__TASK DETAILS__. Nothing may be left out, so copy every entry exactly.

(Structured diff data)
BEGIN

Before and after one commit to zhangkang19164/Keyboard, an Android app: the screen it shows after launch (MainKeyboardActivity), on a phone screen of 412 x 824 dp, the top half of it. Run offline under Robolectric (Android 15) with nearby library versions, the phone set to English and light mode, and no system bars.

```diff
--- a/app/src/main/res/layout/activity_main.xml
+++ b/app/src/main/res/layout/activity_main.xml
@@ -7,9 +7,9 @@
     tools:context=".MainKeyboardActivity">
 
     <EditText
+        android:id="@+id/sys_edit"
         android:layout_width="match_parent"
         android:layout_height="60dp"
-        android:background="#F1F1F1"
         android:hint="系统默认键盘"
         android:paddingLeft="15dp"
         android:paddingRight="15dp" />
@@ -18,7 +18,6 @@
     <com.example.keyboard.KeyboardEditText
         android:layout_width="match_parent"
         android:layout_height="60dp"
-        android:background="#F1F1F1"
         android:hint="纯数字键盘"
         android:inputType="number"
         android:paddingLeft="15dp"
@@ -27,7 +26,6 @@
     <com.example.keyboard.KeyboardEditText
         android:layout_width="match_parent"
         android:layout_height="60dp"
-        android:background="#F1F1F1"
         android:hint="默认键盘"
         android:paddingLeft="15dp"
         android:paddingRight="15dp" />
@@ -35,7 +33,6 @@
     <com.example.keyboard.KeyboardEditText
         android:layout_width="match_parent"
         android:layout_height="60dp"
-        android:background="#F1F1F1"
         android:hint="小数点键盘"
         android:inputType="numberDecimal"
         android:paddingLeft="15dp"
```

END

__REPLY TO THE TASK__.
Before and after one commit to zhangkang19164/Keyboard, an Android app: the screen it shows after launch (MainKeyboardActivity), on a phone screen of 412 x 824 dp, the top half of it. Run offline under Robolectric (Android 15) with nearby library versions, the phone set to English and light mode, and no system bars.

```diff
--- a/app/src/main/res/layout/activity_main.xml
+++ b/app/src/main/res/layout/activity_main.xml
@@ -7,9 +7,9 @@
     tools:context=".MainKeyboardActivity">
 
     <EditText
+        android:id="@+id/sys_edit"
         android:layout_width="match_parent"
         android:layout_height="60dp"
-        android:background="#F1F1F1"
         android:hint="系统默认键盘"
         android:paddingLeft="15dp"
         android:paddingRight="15dp" />
@@ -18,7 +18,6 @@
     <com.example.keyboard.KeyboardEditText
         android:layout_width="match_parent"
         android:layout_height="60dp"
-        android:background="#F1F1F1"
         android:hint="纯数字键盘"
         android:inputType="number"
         android:paddingLeft="15dp"
@@ -27,7 +26,6 @@
     <com.example.keyboard.KeyboardEditText
         android:layout_width="match_parent"
         android:layout_height="60dp"
-        android:background="#F1F1F1"
         android:hint="默认键盘"
         android:paddingLeft="15dp"
         android:paddingRight="15dp" />
@@ -35,7 +33,6 @@
     <com.example.keyboard.KeyboardEditText
         android:layout_width="match_parent"
         android:layout_height="60dp"
-        android:background="#F1F1F1"
         android:hint="小数点键盘"
         android:inputType="numberDecimal"
         android:paddingLeft="15dp"
```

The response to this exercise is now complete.